Dr. John Emil Halver III, world-renowned scientist, passed away suddenly and peacefully on Oct. 24, 2012. A Celebration of Life will be held on Saturday, Nov. 10, at 1:30 p.m. at Bothell United Methodist Church, 18515 92nd Ave. N.E., Bothell, Wash.
He was born April 21, 1922.
Dr. Halver was married to Jane Loren of Tacoma, Wash., his bride for over 68 years, and together they have five children, 12 grandchildren and four great-grandchildren. Throughout the years, John and Jane also opened their home to numerous international students.
Dr. Halver was an eminent nutritional biochemist who was honored as “One of the Leading Scientists of the World” in 2005, for a lifetime of research in nutritional biochemistry, by the International Biographical Center in Cambridge, England. At the time of his death at age 90, he was still actively lecturing and consulting around the world.
A devout, lifelong Christian, John spent his life confirming his belief that “There is no conflict between science and theology. Science is pursuing truth, and God is the author of Truth.”
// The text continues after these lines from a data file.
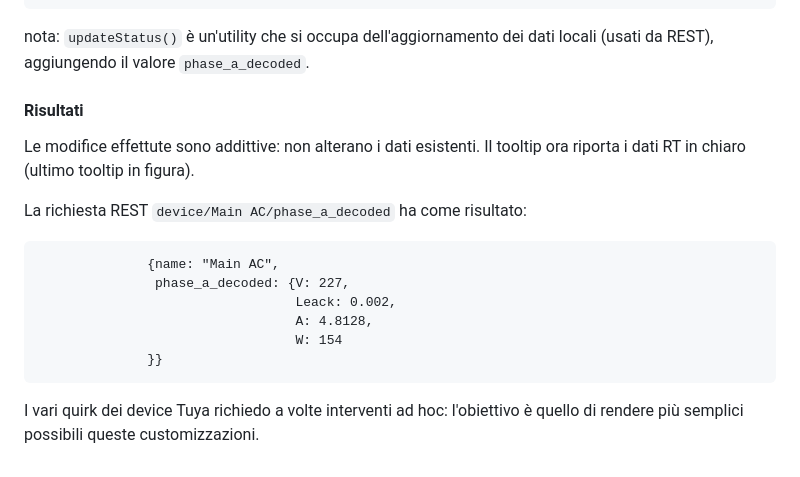
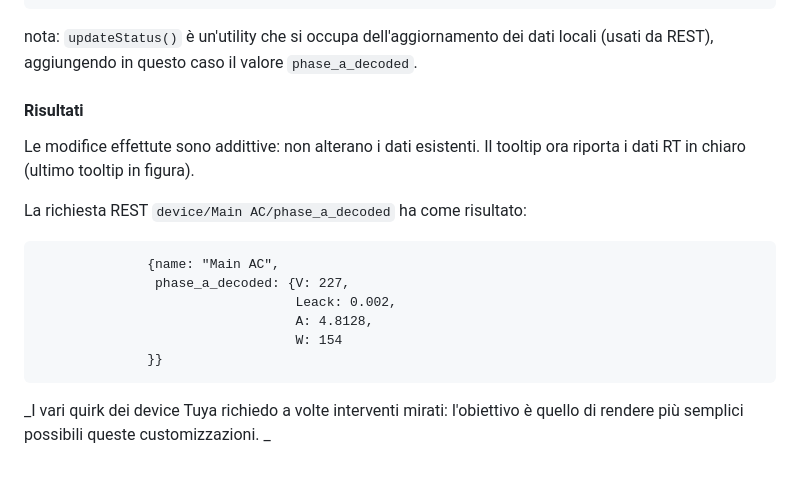
Before and after one commit to msillano/IoTwebUI, a Markdown page: RESTserver/LEGGIMI-REST22.md, the part around the change printed below. Rendered like a GitHub page.

````diff
--- a/RESTserver/LEGGIMI-REST22.md
+++ b/RESTserver/LEGGIMI-REST22.md
@@ -230,7 +230,7 @@ In questo caso avremo:
       addToStatus("Main AC","phase_a_decoded", vals) ;
   }
 ```
-nota:  `updateStatus()` è un'utility che si occupa dell'aggiornamento dei dati locali (usati da REST), aggiungendo il valore `phase_a_decoded`.
+nota:  `updateStatus()` è un'utility che si occupa dell'aggiornamento dei dati locali (usati da REST), aggiungendo in questo caso il valore `phase_a_decoded`.
 
 #### Risultati
 Le modifice effettute sono addittive: non alterano i dati esistenti.
@@ -245,4 +245,4 @@ La richiesta REST `device/Main AC/phase_a_decoded` ha come risultato:
                                  W: 154
               }}
 ```
-I vari quirk dei device Tuya richiedo a volte interventi ad hoc: l'obiettivo è quello di rendere più semplici possibili queste customizzazioni.
+_I vari quirk dei device Tuya richiedo a volte interventi mirati: l'obiettivo è quello di rendere più semplici possibili queste customizzazioni. _
````
Also changed, not shown: other parts of RESTserver/LEGGIMI-REST22.md (+2 -2 lines).
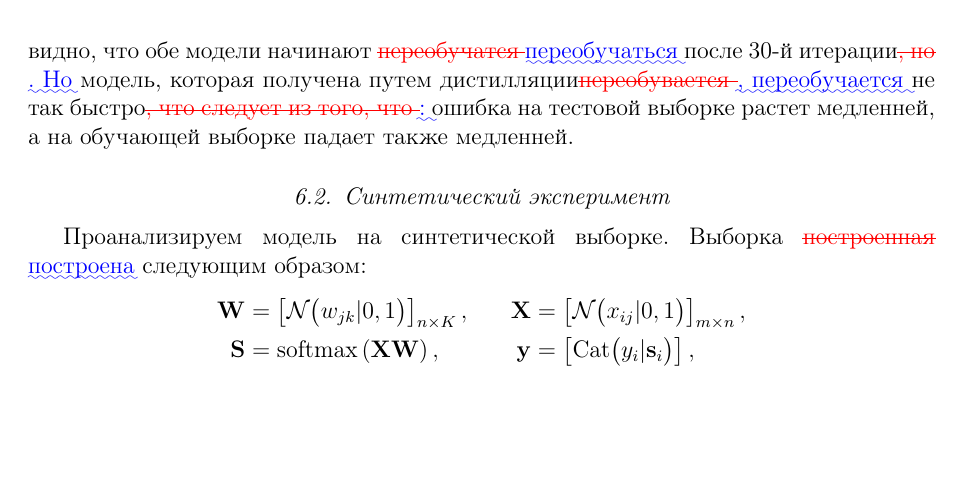
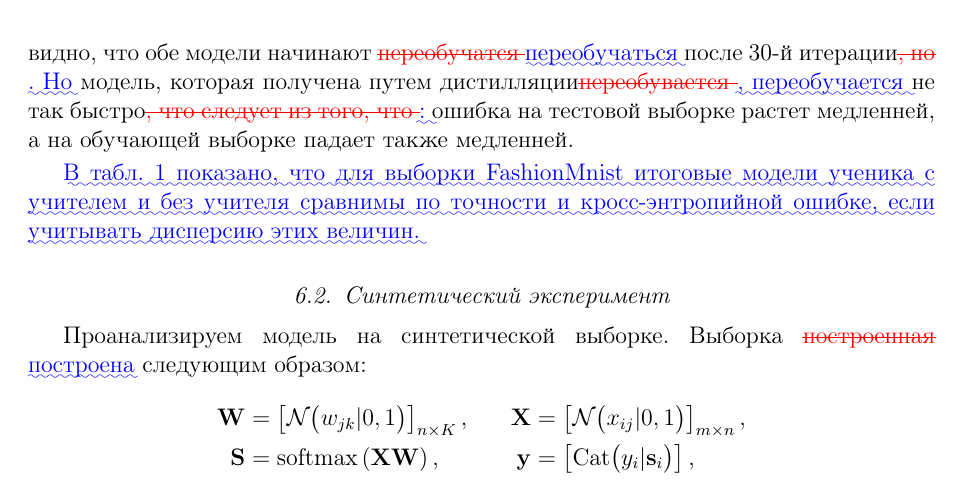
Before and after one commit to andriygav/PrivilegeLearning, a LaTeX document (paper/Grabovoy2020PL_diff_to_first.tex): part of page 12 of 18 before the commit and part of page 12 of 19 after it, cut so that both start at the same text, the shorter picture padded with empty space. Compiled offline with pdfLaTeX.

Commit message:
add diff

```diff
--- a/paper/Grabovoy2020PL_diff_to_first.tex
+++ b/paper/Grabovoy2020PL_diff_to_first.tex
@@ -623,8 +623,10 @@ y'_i &= \begin{cases}
 
 На рис.~\ref{fg:ex:fashionmnist:loss} показан график зависимости кросс--энтропии между истинными метками объектов и вероятностями, которые предсказывает модель ученика. На графике сравнивается \DIFdelbegin \DIFdel{моделя}\DIFdelend \DIFaddbegin \DIFadd{модель}\DIFaddend , которая обучалась без учителя (в задаче оптимизации~\eqref{eq:st:class:1} присутствует только первое слагаемое) с моделью, которая была получена путем дистилляции модели нейросети в линейную модель. \DIFdelbegin \DIFdel{На графике }\DIFdelend \DIFaddbegin \DIFadd{Из графика }\DIFaddend видно, что обе модели начинают \DIFdelbegin \DIFdel{переобучатся }\DIFdelend \DIFaddbegin \DIFadd{переобучаться }\DIFaddend после 30-й итерации\DIFdelbegin \DIFdel{, но }\DIFdelend \DIFaddbegin \DIFadd{. Но }\DIFaddend модель, которая получена путем дистилляции\DIFdelbegin \DIFdel{переобувается }\DIFdelend \DIFaddbegin \DIFadd{, переобучается }\DIFaddend не так быстро\DIFdelbegin \DIFdel{, что следует из того, что }\DIFdelend \DIFaddbegin \DIFadd{: }\DIFaddend ошибка на тестовой выборке растет медленней, а на обучающей выборке падает также медленней.
 
+\DIFaddbegin \DIFadd{В табл.~\ref{tb:ce:1} показано, что для выборки FashionMnist итоговые модели ученика с учителем и без учителя сравнимы по точности и кросс-энтропийной ошибке, если учитывать дисперсию этих величин.
+}
 
-\subsection{Синтетический эксперимент}
+\DIFaddend \subsection{Синтетический эксперимент}
 Проанализируем модель на синтетической выборке. Выборка \DIFdelbegin \DIFdel{построенная }\DIFdelend \DIFaddbegin \DIFadd{построена }\DIFaddend следующим образом:
 \begin{gather}
 \begin{aligned}
```
Also changed, not shown: paper/Grabovoy2020PL_diff_to_first.tex (2 more changed lines).
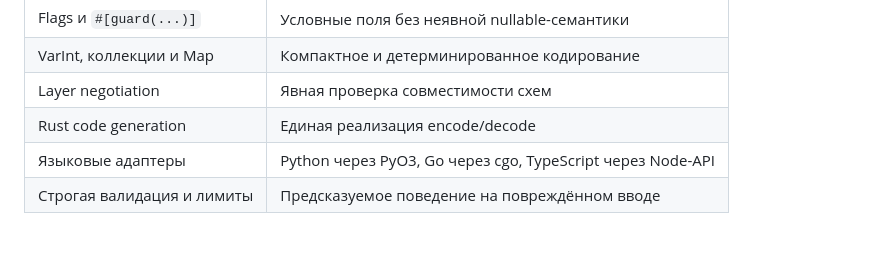
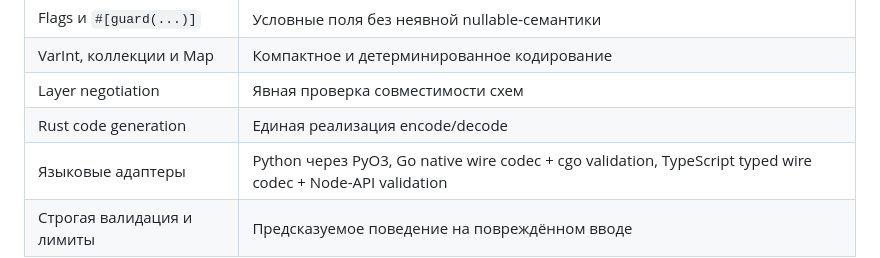
Before and after one commit to ripcats/Typikon, a Markdown page: README.md, the part around the change. GitHub-like rendering.

Commit message:
Document native Go and TypeScript codec paths

```diff
--- a/README.md
+++ b/README.md
@@ -40,7 +40,7 @@ Typikon задуман как кроссплатформенный проток
 | VarInt, коллекции и Map | Компактное и детерминированное кодирование |
 | Layer negotiation | Явная проверка совместимости схем |
 | Rust code generation | Единая реализация encode/decode |
-| Языковые адаптеры | Python через PyO3, Go через cgo, TypeScript через Node-API |
+| Языковые адаптеры | Python через PyO3, Go native wire codec + cgo validation, TypeScript typed wire codec + Node-API validation |
 | Строгая валидация и лимиты | Предсказуемое поведение на повреждённом вводе |
 
 ## Быстрый старт
```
John Halver received a Bachelor of Science degree in chemistry from Washington State College in 1944. He then was called to active duty in Europe with the U.S. Army as an infantry officer, returning from World War II as a captain and a decorated soldier, having earned a Bronze Star with Oak Leaf Cluster, Purple Heart, American Theatre Service Medal, European African Middle Eastern Service Medal with 2 Bronze Stars, World War II Victory Medal, Army of Occupation (Germany), Combat Infantry Badge, and the Croix d Honneur from France. Later he also received the Citoyen d’Honneur from France.
After World War II, Dr. Halver earned a Master of Science degree in organic chemistry from Washington State College and a Ph.D. in medical biochemistry from the University of Washington, after studies in nutrition at Purdue University.
Dr. Halver was the director of research for the National Fish and Wildlife Service, and as such, built and oversaw five laboratories throughout the Northwest. Using aquaculture (fish) as his experimental animal, he developed the standard test diet H440 (which stood for Halver, 440th try) resulting in the nutritional standards used worldwide for salmonids and all fish. He also worked on nutritional studies for other animals, including humans.
Dr. Halver was promoted to senior scientist in nutrition for the Fish and Wildlife Service, and in 1976 he joined the faculty at the University of Washington as professor of nutrition. He served as U.S. Science Ambassador to the World under four U.S. presidents, as well as a private consultant to more than 90 countries throughout the world.
Dr. Halver was inducted into the National Academy of Sciences of the United States, the New York Academy of Sciences, the Washington State Academy of Science and the Hungarian Academy of Sciences, and received numerous accolades from around the world, including the Makila d’Honeur from Spain. He published more than 200 scientific articles and wrote several scientific books and was inducted into the Fisheries Hall of Fame as “The Father of Fish Nutrition.”
He was an avid hunter, a member of Rotary, the United Methodist Church, and Reserve Officers Association. In his spare time he loved producing and perfecting his hybrid merlot wine.
Memorials may be sent to the charity of your choice, or to the John E. Halver Fellowship, School of Aquatic & Fishery Sciences, 1120 Boat St., University of Washington; Seattle, WA 98195. For the full obituary and guestbook, see online at www.funerals.coop.
Information from the News and our advertisers (Want to add your business to this to this feed?)